becoming the buzz in the telecom industry and it will change the way you do


India Trends

Messaging has had a rather slow acceptability in India, more so due to the

cultural reasons than technical ones–the closeness we look forward to in

business dealings–the importance of personal relationships in getting the work

done. People prefer to talk rather than leaving messages behind. Further, the

implementation of fax messaging and unified mailbox is also limited to

enterprises in the IT business.

Messaging has a strong potential as India integrates more with the global

economy. Acceptability would improve as the need to connect effectively and

efficiently the ‘key business affecting employees’ increases. Benefits of

networking these messaging systems would be more evident as enterprises spread

out and need to connect cost-effectively within and across the time zones.


Does your organization needs unified messaging–ask yourself the following:

n Are there a

large number of remote and traveling employees within your organization?

n Do you
send/receive a large number of faxes?

n Do you
send/receive a large number of confidential faxes?

n Do you waste
valuable employee time sorting and delivering faxes?

n Are you
currently using a stand-alone fax server?

n Is your company
located in many offices around the city or around the world?

n Do these
offices need to be networked together?

n Have you
outgrown your current voicemail system? Will we outgrow it in the future?

n Are you looking
for a complete communications solution?

n Have you
determined who our users are? (In-office or road warrior? Light, medium, or

heavy messaging users?)

n Is there profit
potential for your company by implementing unified messaging? Will you see a

rewarding return on investment?

n Do you want to
be able to access all of our messages, voice, fax, and e-mail, via the Web?

n Can unified
messaging increase your productivity by making your team more responsive to

customers and co-workers?

n Will unified
messaging increase your competitive advantage?

If your answers are mostly ‘Yes’, then …… its time for unified



Vivek Porwal, national marketing manager, (messaging and tele-conferencing)

Tata Telecom

Trends that Will Drive the Storage Management Software Market

Latest research from IDC has noted a 74 percent increase in the storage management software market in India, from $8.5 million in 2000 to $14.8 million in 2001. This market will be fuelled by the development of Internet data centers (IDCs), the greater awareness of the need for data recovery solutions, opening up of banking and insurance sectors, and demand for 24x7x365 business continuance.
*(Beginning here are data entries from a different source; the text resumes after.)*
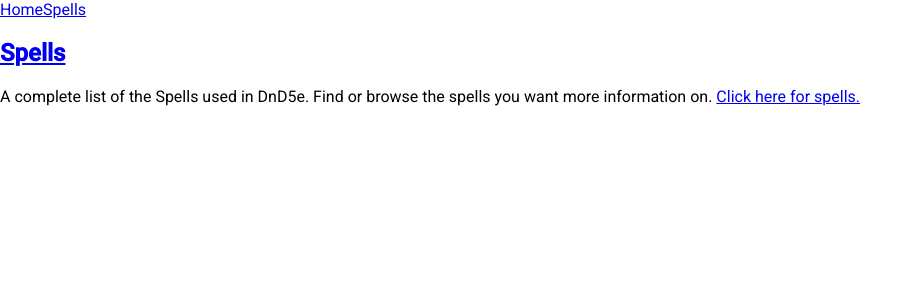
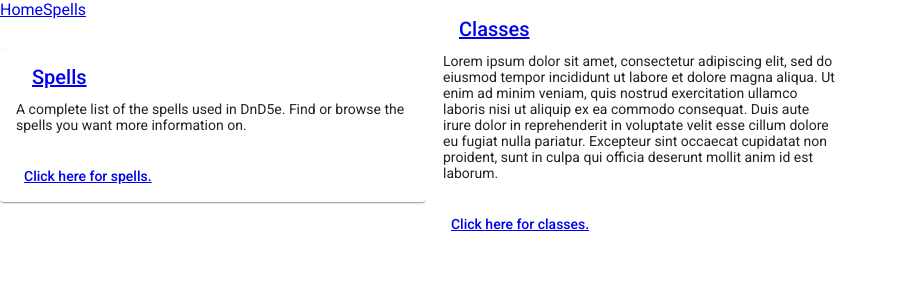
Before and after one commit to rockyshiba/dungeon, an Angular app: page / in a window 1280 px wide. Shown: the top 300 px of the page, without its empty margins (0-918 px from the left). Built offline with nearby package versions, Linux system fonts and the light colour scheme.

Commit message:
MatCard and MatGridList

```diff
--- a/src/app/app.module.ts
+++ b/src/app/app.module.ts
@@ -16,6 +16,8 @@ import { MatButtonModule } from '@angular/material/button';
 import { MatIconModule } from '@angular/material/icon';
 import { MatSelectModule } from '@angular/material/select';
 import { MatListModule } from '@angular/material/list';
+import { MatGridListModule } from '@angular/material/grid-list';
+import { MatCardModule } from '@angular/material/card';
 
 @NgModule({
   declarations: [
@@ -35,7 +37,9 @@ import { MatListModule } from '@angular/material/list';
     MatButtonModule,
     MatIconModule,
     MatSelectModule,
-    MatListModule
+    MatListModule,
+    MatGridListModule,
+    MatCardModule
   ],
   providers: [
     HttpClientModule
--- a/src/app/dashboard/dashboard.component.html
+++ b/src/app/dashboard/dashboard.component.html
@@ -1,8 +1,25 @@
 <nav>
-  <div>
-    <h2><a routerLink='/spells/'>Spells</a></h2>
-    <p>
-      A complete list of the Spells used in DnD5e. Find or browse the spells you want more information on. <a routerLink='spells'>Click here for spells.</a>
-    </p>
-  </div>
+  <mat-grid-list cols='3' [rowHeight]='breakpointRowHeight' role='list' (window:resize)='resizeTiles()'>
+    <mat-grid-tile *ngFor='let content of dashboardContent'
+      [colspan]='breakpointColSpan'
+      role='listitem'>
+      <mat-card>
+        <mat-card-header>
+          <mat-card-title>
+            <a routerLink='{{ content.routerLink }}'>{{ content.title }}</a>
+          </mat-card-title>
+        </mat-card-header>
+        <mat-card-content>
+          <p>
+            {{ content.content }}
+          </p>
+        </mat-card-content>
+        <mat-card-actions>
+          <button mat-button>
+            <a routerLink='{{ content.routerLink }}'>{{ content.linkText }}</a>
+          </button>
+        </mat-card-actions>
+      </mat-card>
+    </mat-grid-tile>
+  </mat-grid-list>
 </nav>
--- a/src/app/dashboard/dashboard.component.ts
+++ b/src/app/dashboard/dashboard.component.ts
@@ -7,9 +7,32 @@ import { Component, OnInit } from '@angular/core';
 })
 export class DashboardComponent implements OnInit {
 
+  breakpointColSpan: string;
+  breakpointRowHeight: string;
+
+  dashboardContent = [
+    {
+      'title': 'Spells',
+      'routerLink': '/spells/',
+      'content': 'A complete list of the spells used in DnD5e. Find or browse the spells you want more information on.',
+      'linkText': 'Click here for spells.'
+    },
+    {
+      'title': 'Classes',
+      'routerLink': '',
+      'content': 'Lorem ipsum dolor sit amet, consectetur adipiscing elit, sed do eiusmod tempor incididunt ut labore et dolore magna aliqua. Ut enim ad minim veniam, quis nostrud exercitation ullamco laboris nisi ut aliquip ex ea commodo consequat. Duis aute irure dolor in reprehenderit in voluptate velit esse cillum dolore eu fugiat nulla pariatur. Excepteur sint occaecat cupidatat non proident, sunt in culpa qui officia deserunt mollit anim id est laborum.',
+      'linkText': 'Click here for classes.'
+    }
+  ];
+
+  resizeTiles(): void {
+    this.breakpointColSpan = ( window.innerWidth <= 400 ) ? "3" : "1";
+    this.breakpointRowHeight = ( window.innerWidth <= 400 ) ? "1:1" : "1:0.5";
+  }
   constructor() { }
 
   ngOnInit() {
+    this.resizeTiles();
   }
 
 }
```
Also changed, not shown: 1 other file (tests, documents, lock files or other folders).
Talking about the key market trends beyond the year 2002, a market research company suggests that the demand for storage management software will be triggered off by the drop in prices for storage devices, which is expected to stimulate the purchasing cycle. Also, large enterprises are expected to improve their business processes by investing in enterprise applications that will encourage demand for storage devices and storage management software.

IDC says that the storage management software market has attracted a significant amount of interest with recent worldwide events and local governments encouraging businesses to invest in disaster-recovery solutions. There is a uniform sustained interest in storage management software solutions, but expectedly growth rates are lower in countries, such as Australia and Singapore, where purchasing of storage capacity and management software have been integrated into normal business IT practices and budgets over the years. 

As for vendor standing, according to IDC, in the Asia-Pacific region EMC topped the overall storage software market, almost doubling its revenue base between 2000 and 2001, to reach a market share of 33 percent. Veritas and Computer Associates followed behind in close succession to each other, with market shares of 15 and 10 percent, respectively. IDC states that strong growth rates were recorded by Veritas (56 percent) and Legato (55 percent), as well as StorageTek (61 percent) and Sun Microsystems (67 percent), albeit from a smaller revenue base. Looking forward, IDC says, the competition in the market will become more intense, particularly from these two players, who have both cited storage software as a key focus area from 2002 onwards.